**Itemized modification records:**

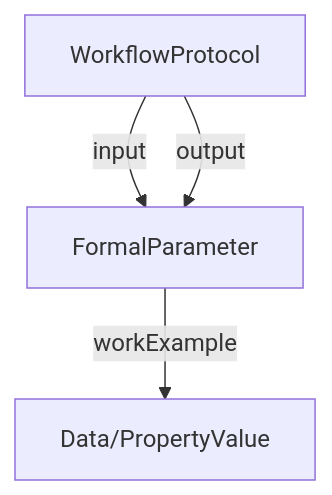
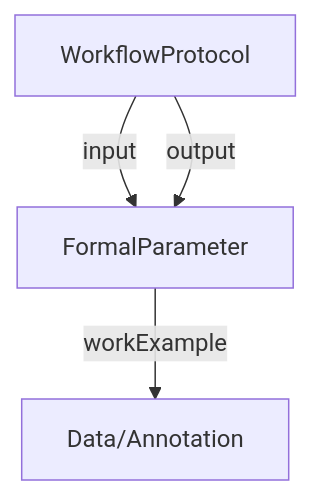
The diagram in docs/spec/decorations/workflow-run/FormalParameter.md (HLWeil/ProcessCore), drawn with Mermaid before and after one commit. The commit also changed other lines of this file and 134 other files, not shown here.

````diff
--- a/docs/spec/decorations/workflow-run/FormalParameter.md
+++ b/docs/spec/decorations/workflow-run/FormalParameter.md
@@ -34,6 +34,6 @@
 ```mermaid
 flowchart TD
     WorkflowProtocol --input--> FormalParameter
     WorkflowProtocol --"output"--> FormalParameter
-    FormalParameter --workExample--> Data/PropertyValue
+    FormalParameter --workExample--> Data/Annotation
 ```
````
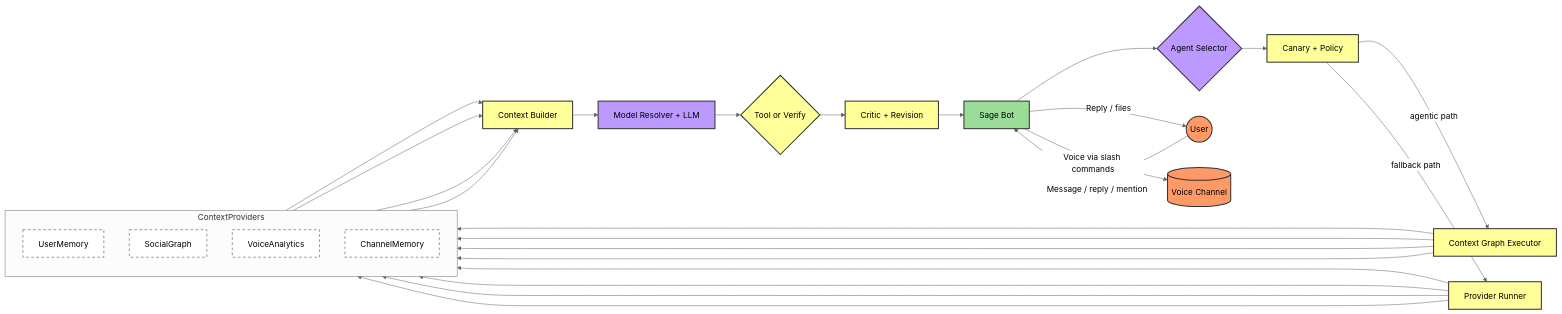
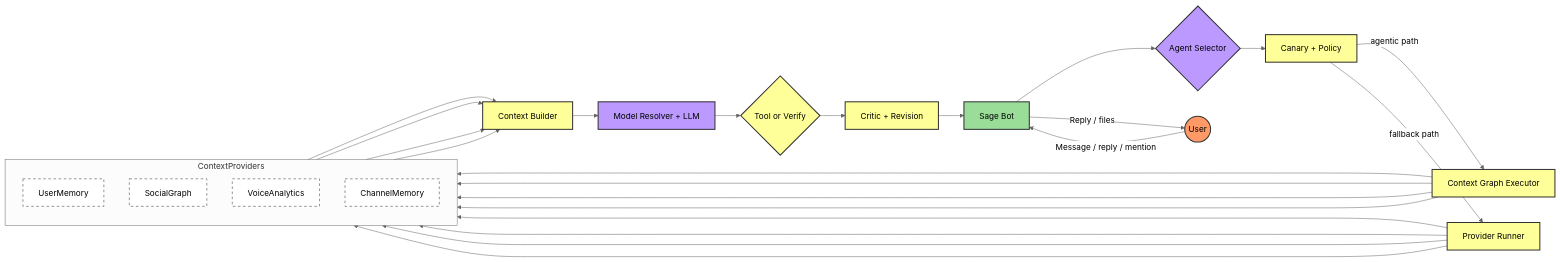
Before and after one commit to BokX1/Sage: the diagram in README.md, drawn with Mermaid (neutral theme). The commit also changed other lines of this file, not shown here.

````diff
--- a/README.md
+++ b/README.md
@@ -71,44 +126,42 @@
 ```mermaid
 flowchart LR
     classDef user fill:#f96,stroke:#333,stroke-width:2px,color:black
     classDef bot fill:#9d9,stroke:#333,stroke-width:2px,color:black
     classDef route fill:#b9f,stroke:#333,stroke-width:2px,color:black
     classDef provider fill:#fff,stroke:#333,stroke-width:1px,stroke-dasharray: 5 5,color:black
     classDef runtime fill:#ff9,stroke:#333,stroke-width:2px,color:black
 
     U((User)):::user -->|"Message / reply / mention"| B[Sage Bot]:::bot
     B --> R{Agent Selector}:::route
     R --> C[Canary + Policy]:::runtime
 
     subgraph ContextProviders
         direction TB
         M[UserMemory]:::provider
         G[SocialGraph]:::provider
         V[VoiceAnalytics]:::provider
         S[ChannelMemory]:::provider
     end
 
     C -->|agentic path| X[Context Graph Executor]:::runtime
     C -->|fallback path| Y[Provider Runner]:::runtime
     X --> M
     X --> G
     X --> V
     X --> S
     Y --> M
     Y --> G
     Y --> V
     Y --> S
 
     M --> K[Context Builder]:::runtime
     G --> K
     V --> K
     S --> K
 
     K --> L[Model Resolver + LLM]:::route
     L --> T{Tool or Verify}:::runtime
     T --> Q[Critic + Revision]:::runtime
     Q --> B
     B -->|"Reply / files"| U
-
-    B -->|"Voice via slash commands"| VC[(Voice Channel)]:::user
 ```
````
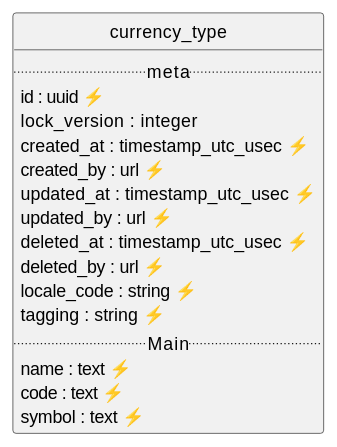
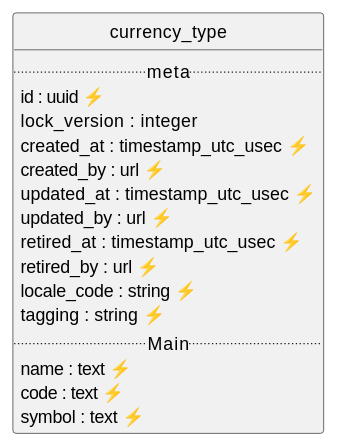
Before and after one commit to contactopensource/contactopensource: the diagram in api/currency_type/uml/uml.plantuml, drawn with PlantUML. The commit also changed 1018 other files, not shown here.

Commit message:
Rename from deleted_* into retired_*

```diff
--- a/api/currency_type/uml/uml.plantuml
+++ b/api/currency_type/uml/uml.plantuml
@@ -1,24 +1,24 @@
 @startuml uml
 skinparam monochrome true
 skinparam linetype ortho
 hide circle
 
 entity currency_type {
   .. meta ..
   id : uuid ⚡
   lock_version : integer
   created_at : timestamp_utc_usec ⚡
   created_by : url ⚡
   updated_at : timestamp_utc_usec ⚡
   updated_by : url ⚡
-  deleted_at : timestamp_utc_usec ⚡
-  deleted_by : url ⚡
+  retired_at : timestamp_utc_usec ⚡
+  retired_by : url ⚡
   locale_code : string ⚡
   tagging : string ⚡
   .. Main ..
   name : text ⚡
   code : text ⚡
   symbol : text ⚡
 }
 
 @enduml
```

**WHAT IS BEING ASKED:**
Give the records above again in full and exactly, but exclude every picture.

**SOLUTION BELOW:**
The diagram in docs/spec/decorations/workflow-run/FormalParameter.md (HLWeil/ProcessCore), drawn with Mermaid before and after one commit. The commit also changed other lines of this file and 134 other files, not shown here.

````diff
--- a/docs/spec/decorations/workflow-run/FormalParameter.md
+++ b/docs/spec/decorations/workflow-run/FormalParameter.md
@@ -34,6 +34,6 @@
 ```mermaid
 flowchart TD
     WorkflowProtocol --input--> FormalParameter
     WorkflowProtocol --"output"--> FormalParameter
-    FormalParameter --workExample--> Data/PropertyValue
+    FormalParameter --workExample--> Data/Annotation
 ```
````
Before and after one commit to BokX1/Sage: the diagram in README.md, drawn with Mermaid (neutral theme). The commit also changed other lines of this file, not shown here.

````diff
--- a/README.md
+++ b/README.md
@@ -71,44 +126,42 @@
 ```mermaid
 flowchart LR
     classDef user fill:#f96,stroke:#333,stroke-width:2px,color:black
     classDef bot fill:#9d9,stroke:#333,stroke-width:2px,color:black
     classDef route fill:#b9f,stroke:#333,stroke-width:2px,color:black
     classDef provider fill:#fff,stroke:#333,stroke-width:1px,stroke-dasharray: 5 5,color:black
     classDef runtime fill:#ff9,stroke:#333,stroke-width:2px,color:black
 
     U((User)):::user -->|"Message / reply / mention"| B[Sage Bot]:::bot
     B --> R{Agent Selector}:::route
     R --> C[Canary + Policy]:::runtime
 
     subgraph ContextProviders
         direction TB
         M[UserMemory]:::provider
         G[SocialGraph]:::provider
         V[VoiceAnalytics]:::provider
         S[ChannelMemory]:::provider
     end
 
     C -->|agentic path| X[Context Graph Executor]:::runtime
     C -->|fallback path| Y[Provider Runner]:::runtime
     X --> M
     X --> G
     X --> V
     X --> S
     Y --> M
     Y --> G
     Y --> V
     Y --> S
 
     M --> K[Context Builder]:::runtime
     G --> K
     V --> K
     S --> K
 
     K --> L[Model Resolver + LLM]:::route
     L --> T{Tool or Verify}:::runtime
     T --> Q[Critic + Revision]:::runtime
     Q --> B
     B -->|"Reply / files"| U
-
-    B -->|"Voice via slash commands"| VC[(Voice Channel)]:::user
 ```
````
Before and after one commit to contactopensource/contactopensource: the diagram in api/currency_type/uml/uml.plantuml, drawn with PlantUML. The commit also changed 1018 other files, not shown here.

Commit message:
Rename from deleted_* into retired_*

```diff
--- a/api/currency_type/uml/uml.plantuml
+++ b/api/currency_type/uml/uml.plantuml
@@ -1,24 +1,24 @@
 @startuml uml
 skinparam monochrome true
 skinparam linetype ortho
 hide circle
 
 entity currency_type {
   .. meta ..
   id : uuid ⚡
   lock_version : integer
   created_at : timestamp_utc_usec ⚡
   created_by : url ⚡
   updated_at : timestamp_utc_usec ⚡
   updated_by : url ⚡
-  deleted_at : timestamp_utc_usec ⚡
-  deleted_by : url ⚡
+  retired_at : timestamp_utc_usec ⚡
+  retired_by : url ⚡
   locale_code : string ⚡
   tagging : string ⚡
   .. Main ..
   name : text ⚡
   code : text ⚡
   symbol : text ⚡
 }
 
 @enduml
```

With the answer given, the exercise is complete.